The lounge was fitted with sixteen mirrors placed strategically to make the space look larger, red velvet booths, blond wood paneling, and aluminum marine details. Its most notable decorations were a set of eight murals painted by WILLIAM C. GRAUER depicting tropical scenes.
During the time it operated, the bar would host popular musicians when they were in town. These included Karl King, an electric saxophone player, James Parino, an electric organ player, and piano musicians like Mr. and Mrs. “88,” Carl Dorner, Mr. Cholly Wayne, Ed White, Bill Eudy, and Carol Land.

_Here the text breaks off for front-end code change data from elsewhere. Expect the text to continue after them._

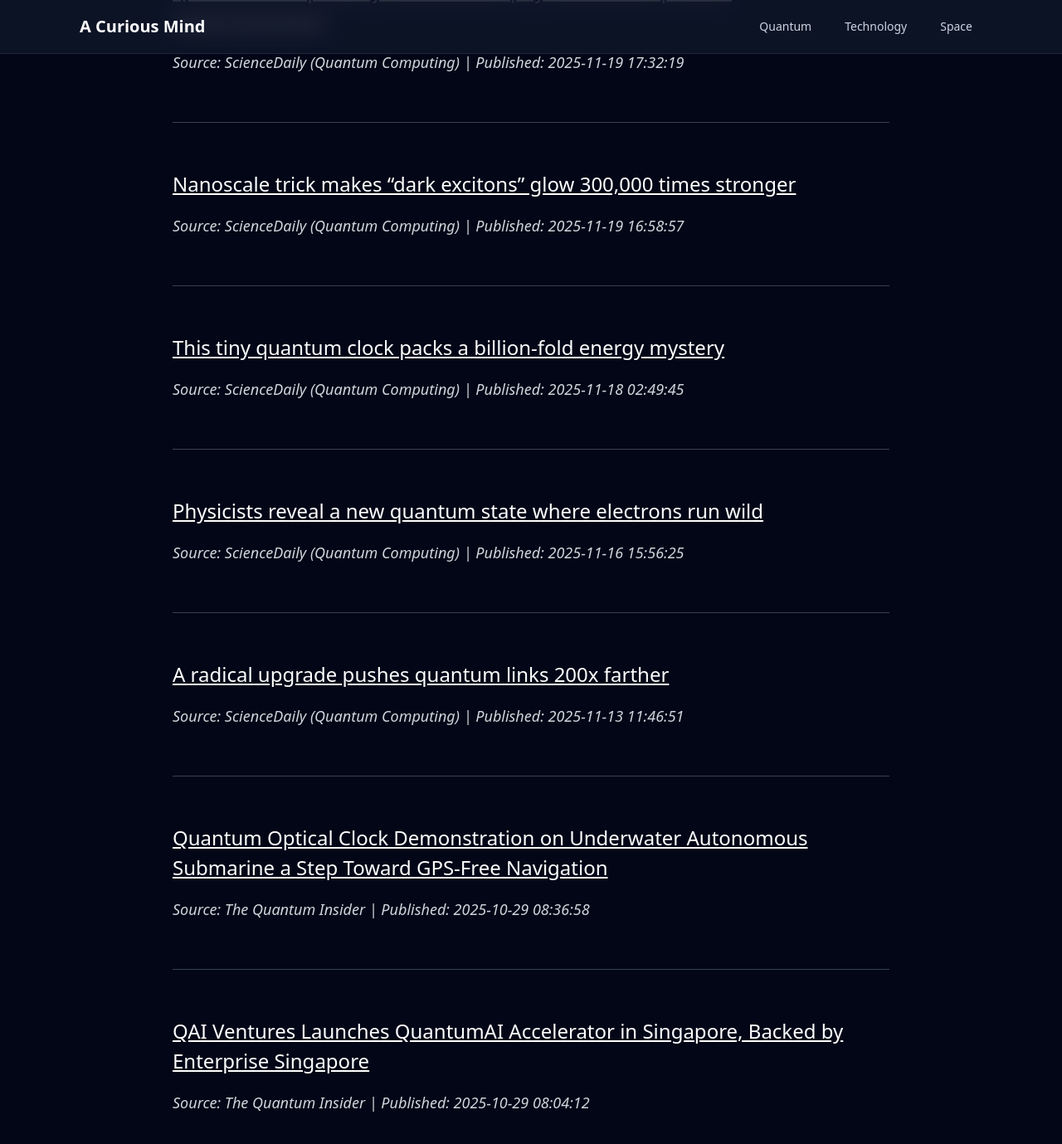
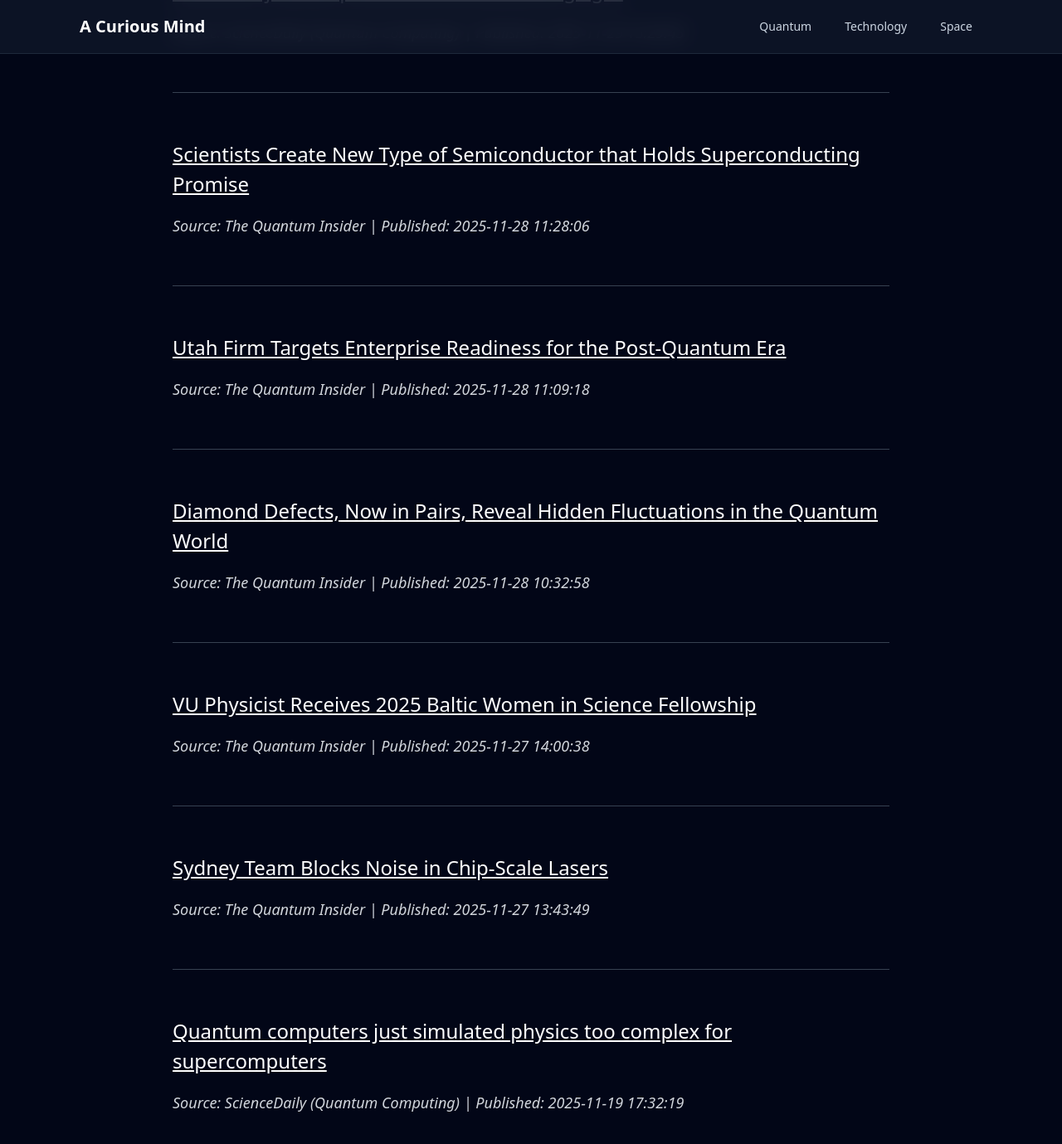
Before and after one commit to onehl7/onehl7.github.io, a Jekyll site: the page built from _posts/2025-11-02-quantum-updates.md, in a window 1280 px wide and 1400 px high, scrolled down 419 px. Shown: the top 1379 px of the window at 83% size. Built offline with Jekyll 4.4.1, drawn with Linux system fonts in a browser that asks for light colours; nearby versions of some CDN libraries; some of the changed text lies outside the part shown.

Commit message:
Update quantum news data

```diff
--- a/_data/quantum_news.json
+++ b/_data/quantum_news.json
@@ -1,4 +1,40 @@
 [
+  {
+    "source": "ScienceDaily (Quantum Computing)",
+    "title": "Scientists just teleported information using light",
+    "link": "https://www.sciencedaily.com/releases/2025/11/251129044516.htm",
+    "published": "2025-11-29 15:29:45"
+  },
+  {
+    "source": "The Quantum Insider",
+    "title": "Scientists Create New Type of Semiconductor that Holds Superconducting Promise",
+    "link": "https://thequantuminsider.com/2025/11/28/superconducting-germanium-study/",
+    "published": "2025-11-28 11:28:06"
+  },
+  {
+    "source": "The Quantum Insider",
+    "title": "Utah Firm Targets Enterprise Readiness for the Post-Quantum Era",
+    "link": "https://thequantuminsider.com/2025/11/28/utahquantum-startup-launch/",
+    "published": "2025-11-28 11:09:18"
+  },
+  {
+    "source": "The Quantum Insider",
+    "title": "Diamond Defects, Now in Pairs, Reveal Hidden Fluctuations in the Quantum World",
+    "link": "https://thequantuminsider.com/2025/11/28/diamond-quantum-sensor-princeton/",
+    "published": "2025-11-28 10:32:58"
+  },
+  {
+    "source": "The Quantum Insider",
+    "title": "VU Physicist Receives 2025 Baltic Women in Science Fellowship",
+    "link": "https://thequantuminsider.com/2025/11/27/vu-physicist-baltic-women-science/",
+    "published": "2025-11-27 14:00:38"
+  },
+  {
+    "source": "The Quantum Insider",
+    "title": "Sydney Team Blocks Noise in Chip-Scale Lasers",
+    "link": "https://thequantuminsider.com/2025/11/27/sydney-chip-laser-noise/",
+    "published": "2025-11-27 13:43:49"
+  },
   {
     "source": "ScienceDaily (Quantum Computing)",
     "title": "Quantum computers just simulated physics too complex for supercomputers",
@@ -22,41 +58,5 @@
     "title": "Physicists reveal a new quantum state where electrons run wild",
     "link": "https://www.sciencedaily.com/releases/2025/11/251116105625.htm",
     "published": "2025-11-16 15:56:25"
-  },
-  {
-    "source": "ScienceDaily (Quantum Computing)",
-    "title": "A radical upgrade pushes quantum links 200x farther",
-    "link": "https://www.sciencedaily.com/releases/2025/11/251112111019.htm",
-    "published": "2025-11-13 11:46:51"
-  },
-  {
-    "source": "The Quantum Insider",
-    "title": "Quantum Optical Clock Demonstration on Underwater Autonomous Submarine a Step Toward GPS-Free Navigation",
-    "link": "https://thequantuminsider.com/2025/10/29/quantum-optical-clock-demonstration-on-underwater-autonomous-submarine-a-step-toward-gps-free-navigation/",
-    "published": "2025-10-29 08:36:58"
-  },
-  {
-    "source": "The Quantum Insider",
-    "title": "QAI Ventures Launches QuantumAI Accelerator in Singapore, Backed by Enterprise Singapore",
-    "link": "https://thequantuminsider.com/2025/10/29/qai-ventures-launches-quantumai-accelerator-in-singapore-backed-by-enterprise-singapore/",
-    "published": "2025-10-29 08:04:12"
-  },
-  {
-    "source": "The Quantum Insider",
-    "title": "Quantware Opens Operatations in South Korea",
-    "link": "https://thequantuminsider.com/2025/10/29/quantware-opens-operatations-in-south-korea/",
-    "published": "2025-10-29 07:50:00"
-  },
-  {
-    "source": "The Quantum Insider",
-    "title": "NQCP And Japan\u2019s Q-STAR Advance Industry Collaboration",
-    "link": "https://thequantuminsider.com/2025/10/29/nqcp-and-japans-q-star-advance-industry-collaboration/",
-    "published": "2025-10-29 07:44:08"
-  },
-  {
-    "source": "The Quantum Insider",
-    "title": "NVIDIA Launches NVQLink to Bridge Quantum and Classical Supercomputing",
-    "link": "https://thequantuminsider.com/2025/10/28/nvidia-launches-nvqlink-to-bridge-quantum-and-classical-supercomputing/",
-    "published": "2025-10-28 20:22:38"
   }
 ]
```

The Cadillac Lounge had a reputation for strict rules and proper behavior. Men who sought to enter had to be wearing a shirt, tie, and jacket. Gloria Lenihan also enforced a “12-inch rule” which required that men be at least a foot away from each other at all times.

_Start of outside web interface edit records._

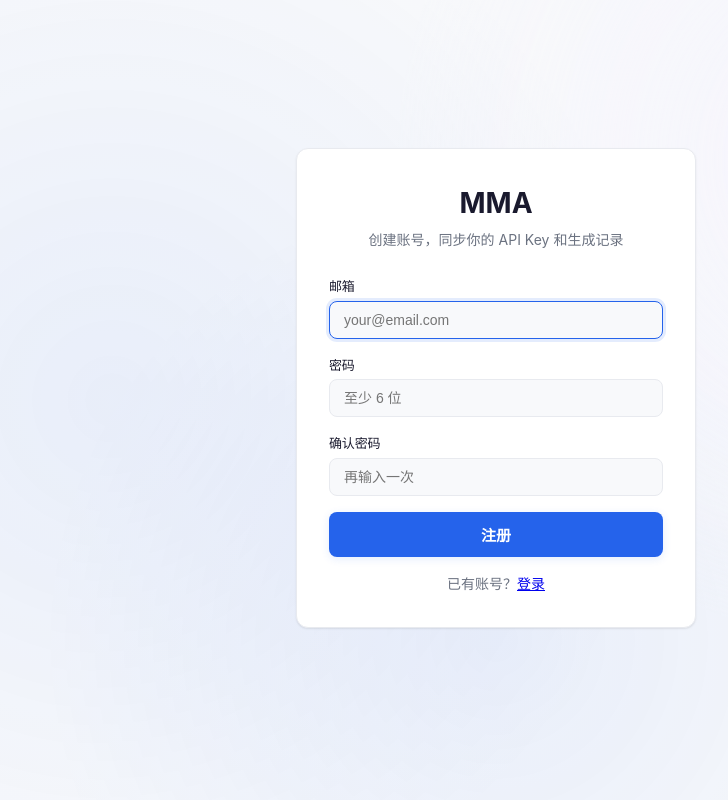
After one commit to Barson0588/math-modeling-assistant, a Flask app: page /register in a window 1280 px wide. The commit adds this page. Shown: the whole page, without its empty margins (144-872 px from the left). Run offline with Flask 3, Linux system fonts and the light colour scheme.

Commit message:
feat: add login/register pages, auth frontend, and nav user menu

```diff
--- /dev/null
+++ b/static/js/auth-page.js
@@ -0,0 +1,90 @@
+// Auth page scripts (login / register)
+(function() {
+  const loginForm = document.getElementById('login-form');
+  const regForm = document.getElementById('register-form');
+
+  async function api(url, body) {
+    const res = await fetch(url, {
+      method: 'POST',
+      headers: { 'Content-Type': 'application/json' },
+      body: JSON.stringify(body),
+    });
+    return { status: res.status, data: await res.json() };
+  }
+
+  function setLoading(form, btnId, loading) {
+    const btn = document.getElementById(btnId);
+    if (!btn) return;
+    const text = btn.querySelector('.btn-text');
+    const load = btn.querySelector('.btn-loading');
+    if (text) text.hidden = loading;
+    if (load) load.hidden = !loading;
+    btn.disabled = loading;
+  }
+
+  async function handleAuth(form, errorId, btnId, url, extraField) {
+    const errorEl = document.getElementById(errorId);
+    const email = form.querySelector('input[type="email"]').value.trim();
+    const password = form.querySelector('input[type="password"]').value;
+    const confirmEl = form.querySelector('#reg-confirm');
+
+    if (!email || !password) {
+      errorEl.textContent = '请填写邮箱和密码'; errorEl.hidden = false; return;
+    }
+    if (confirmEl) {
+      if (password !== confirmEl.value) {
+        errorEl.textContent = '两次密码不一致'; errorEl.hidden = false; return;
+      }
+      if (password.length < 6) {
+        errorEl.textContent = '密码至少 6 位'; errorEl.hidden = false; return;
+      }
+    }
+
+    setLoading(form, btnId, true);
+    errorEl.hidden = true;
+
+    const { status, data } = await api(url, { email, password });
+    setLoading(form, btnId, false);
+
+    if (status === 200) {
+      // Sync localStorage API key to server
+      try {
+        const localKey = localStorage.getItem('mma-api-key');
+        if (localKey && localKey.startsWith('sk-')) {
+          await api('/api/auth/save-key', { api_key: localKey });
+        }
+      } catch(e) {}
+
+      // Import local history
+      try {
+        const localHistory = localStorage.getItem('mma-generator-history');
+        if (localHistory) {
+          await fetch('/api/history/import', {
+            method: 'POST',
+            headers: { 'Content-Type': 'application/json' },
+            body: JSON.stringify({ items: JSON.parse(localHistory) }),
+          });
+        }
+      } catch(e) {}
+
+      window.location.href = '/';
+    } else {
+      errorEl.textContent = data.error || '操作失败';
+      errorEl.hidden = false;
+    }
+  }
+
+  if (loginForm) {
+    loginForm.addEventListener('submit', (e) => {
+      e.preventDefault();
+      handleAuth(loginForm, 'login-error', 'login-btn', '/api/auth/login');
+    });
+  }
+
+  if (regForm) {
+    regForm.addEventListener('submit', (e) => {
+      e.preventDefault();
+      handleAuth(regForm, 'reg-error', 'reg-btn', '/api/auth/register');
+    });
+  }
+})();
--- a/static/style.css
+++ b/static/style.css
@@ -137,6 +137,24 @@ body::before {
 }
 .theme-btn:hover { border-color: var(--accent); transform: scale(1.05); }
 
+.nav-login-link {
+  font-size: 13px; color: var(--text-secondary); text-decoration: none;
+  padding: 4px 10px; border-radius: 6px; transition: color .2s;
+}
+.nav-login-link:hover { color: var(--accent); }
+
+.user-menu {
+  display: flex; align-items: center; gap: 8px;
+}
+.user-email-display {
+  font-size: 12px; color: var(--text-secondary); max-width: 120px;
+  overflow: hidden; text-overflow: ellipsis; white-space: nowrap;
+}
+.logout-btn {
+  font-size: 11px; background: none; border: 1px solid var(--border);
+  color: var(--text-secondary); cursor: pointer;
+}
+
 /* ============================================================
    Layout
    ============================================================ */
--- /dev/null
+++ b/templates/register.html
@@ -0,0 +1,49 @@
+<!DOCTYPE html>
+<html lang="zh-CN" data-theme="light">
+<head>
+<meta charset="UTF-8">
+<meta name="viewport" content="width=device-width, initial-scale=1.0">
+<title>注册 — MMA</title>
+<link rel="stylesheet" href="/static/style.css">
+<script>try{var t=localStorage.getItem('mma-theme')||(window.matchMedia('(prefers-color-scheme:dark)').matches?'dark':'light');document.documentElement.setAttribute('data-theme',t)}catch(e){}</script>
+<style>
+.auth-card { animation: fadeUp .4s ease-out; }
+@keyframes fadeUp { from { opacity: 0; transform: translateY(20px); } to { opacity: 1; transform: translateY(0); } }
+.auth-card input { width: 100%; padding: 10px 14px; border: 1px solid var(--border); border-radius: var(--radius-sm); background: var(--bg); color: var(--text); font-size: 14px; }
+.auth-card input:focus { outline: none; border-color: var(--accent); box-shadow: 0 0 0 3px var(--accent-glow); }
+.auth-card label { display: block; margin-bottom: 4px; font-weight: 500; font-size: 13px; }
+.auth-card .field { margin-bottom: 16px; }
+</style>
+</head>
+<body>
+<main style="display:flex;align-items:center;justify-content:center;min-height:100vh;padding:16px">
+<div class="card auth-card" style="width:100%;max-width:400px;padding:32px">
+  <h1 style="text-align:center;margin-bottom:4px;font-size:28px">MMA</h1>
+  <p style="text-align:center;color:var(--text-secondary);margin-bottom:24px;font-size:14px">创建账号，同步你的 API Key 和生成记录</p>
+  <form id="register-form">
+    <div class="field">
+      <label for="reg-email">邮箱</label>
+      <input type="email" id="reg-email" placeholder="your@email.com" required autofocus>
+    </div>
+    <div class="field">
+      <label for="reg-password">密码</label>
+      <input type="password" id="reg-password" placeholder="至少 6 位" required minlength="6">
+    </div>
+    <div class="field">
+      <label for="reg-confirm">确认密码</label>
+      <input type="password" id="reg-confirm" placeholder="再输入一次" required minlength="6">
+    </div>
+    <div id="reg-error" class="error-msg" hidden></div>
+    <button type="submit" class="btn-primary" style="width:100%;padding:12px" id="reg-btn">
+      <span class="btn-text">注册</span>
+      <span class="btn-loading" hidden><span class="spinner"></span>注册中...</span>
+    </button>
+  </form>
+  <p style="text-align:center;margin-top:16px;font-size:14px;color:var(--text-secondary)">
+    已有账号？<a href="/login">登录</a>
+  </p>
+</div>
+</main>
+<script src="/static/js/auth-page.js"></script>
+</body>
+</html>
```
Also changed, not shown: templates/index.html (+19 -0 lines), templates/login.html (added, +48 -0 lines).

From time to time, the bar faced legal troubles, as it did in 1951 in a conflict with the Ohio Board of Liquor Control. The Cadillac Lounge was cited for after-hour sales of liquor on New Year’s Day, a Sunday, when it reportedly served liquor until 3 o’clock in the morning. The citations were dropped in July 1951.
In 1970, Gloria Lenihan attempted to move the Cadillac Lounge to Prospect Avenue and applied for a new liquor license in order to do so. However, she faced resistance from City Councilman Gerald McFaul, and the bar closed later that year. Its furnishings, including its cash registers, its sixty-foot-long mahogany bar, and its piano, as well as its liquor license, were auctioned off on April 10, 1970.

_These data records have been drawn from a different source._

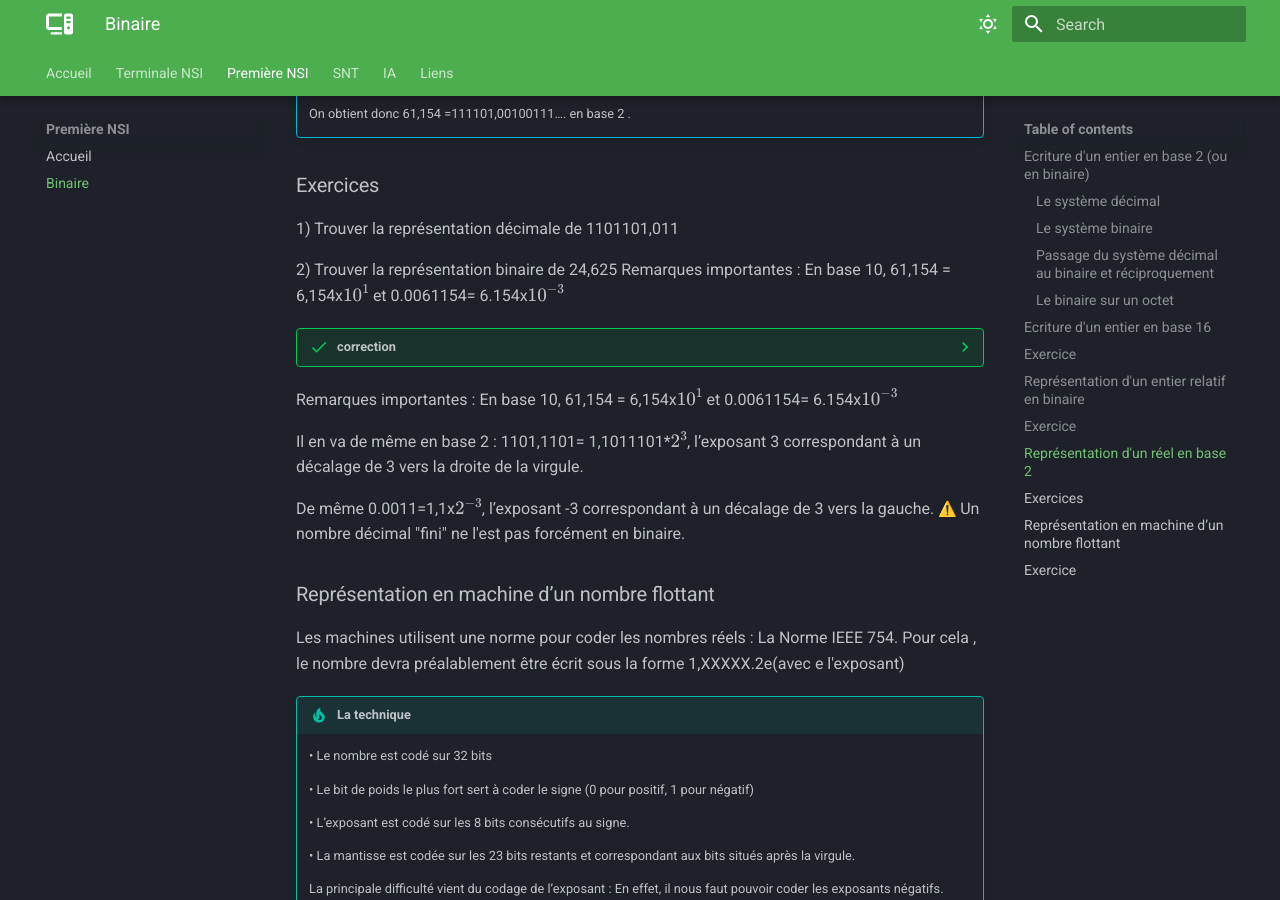
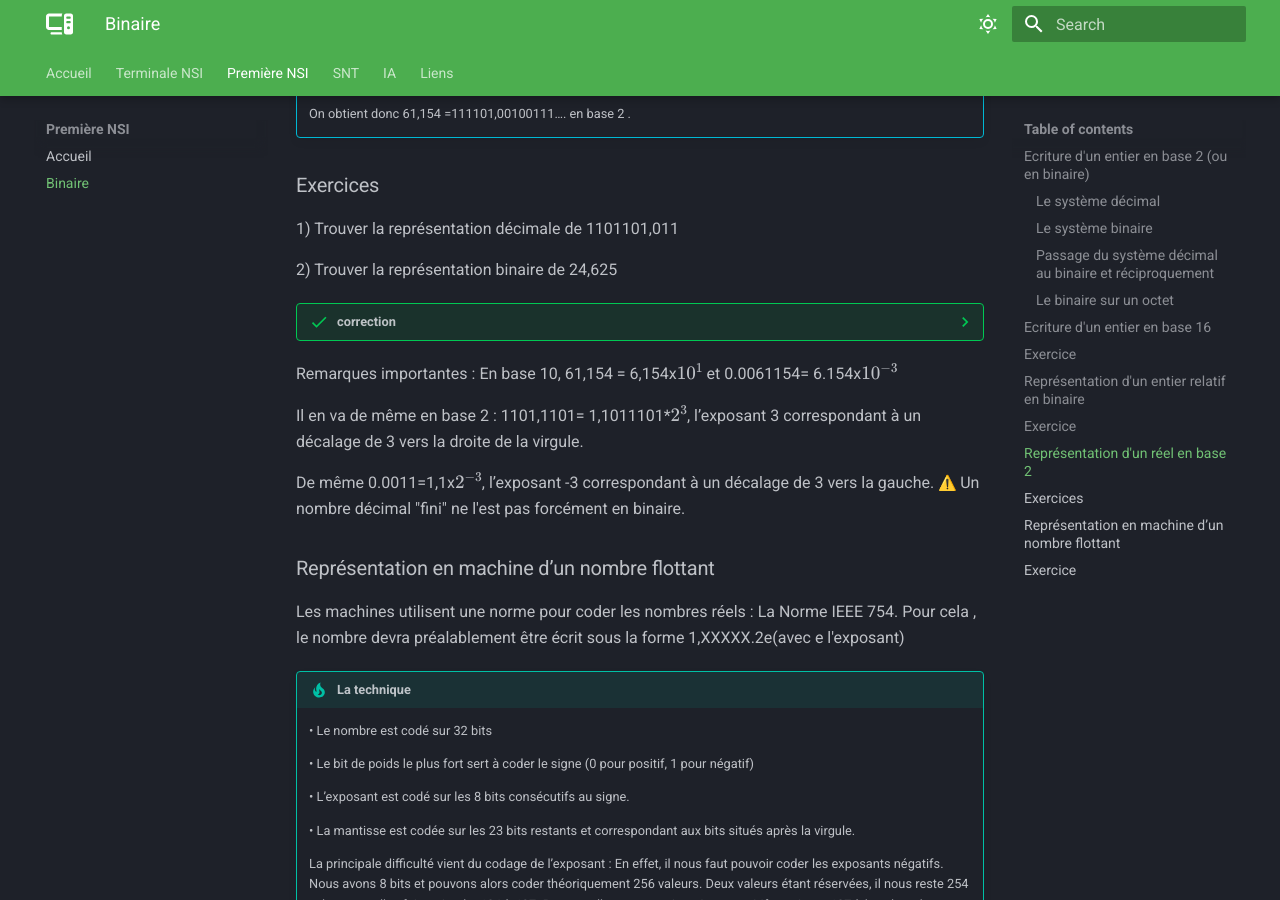
Before and after one commit to nsiRotrouDreux/site, an MkDocs documentation site: the page built from docs/Premiere NSI/binaire.md, in a window 1280 px wide and 900 px high, scrolled down 5349 px. Built offline with MkDocs 1.6.1 and Material for MkDocs 9.7.7, drawn with Linux system fonts in a browser that asks for light colours; emoji names are drawn with the system emoji font.

Commit message:
Update binaire.md

```diff
--- a/docs/Premiere NSI/binaire.md
+++ b/docs/Premiere NSI/binaire.md
@@ -201,7 +201,8 @@ C'est le moment de bien écouter, c'est un peu plus dur :confused:
 1) Trouver la représentation décimale de 1101101,011
 
 2) Trouver la représentation binaire  de 24,625
-Remarques importantes : En base 10, 61,154 = 6,154x$10^{1}$ et 0.0061154= 6.154x$10^{-3}$
+
+
 
 ??? success "correction"
 
```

Since its closure, the Cadillac Lounge has been remembered as a significant part of the history of Cleveland’s gay community. The murals that once hung in the bar have since been featured at the WESTERN RESERVE HISTORICAL SOCIETY as part of an exhibit on Cleveland’s LGBT history. In 2021, the Kimpton Schofield Hotel, which operates in the former space of the bar, featured the Cadillac Lounge with a commemorative drink for Pride month named for the establishment.
Last Updated: 2/25/2022
Higgins, Bette Lou. Lost Restaurants of Downtown Cleveland. Charleston: American Palate, 2021.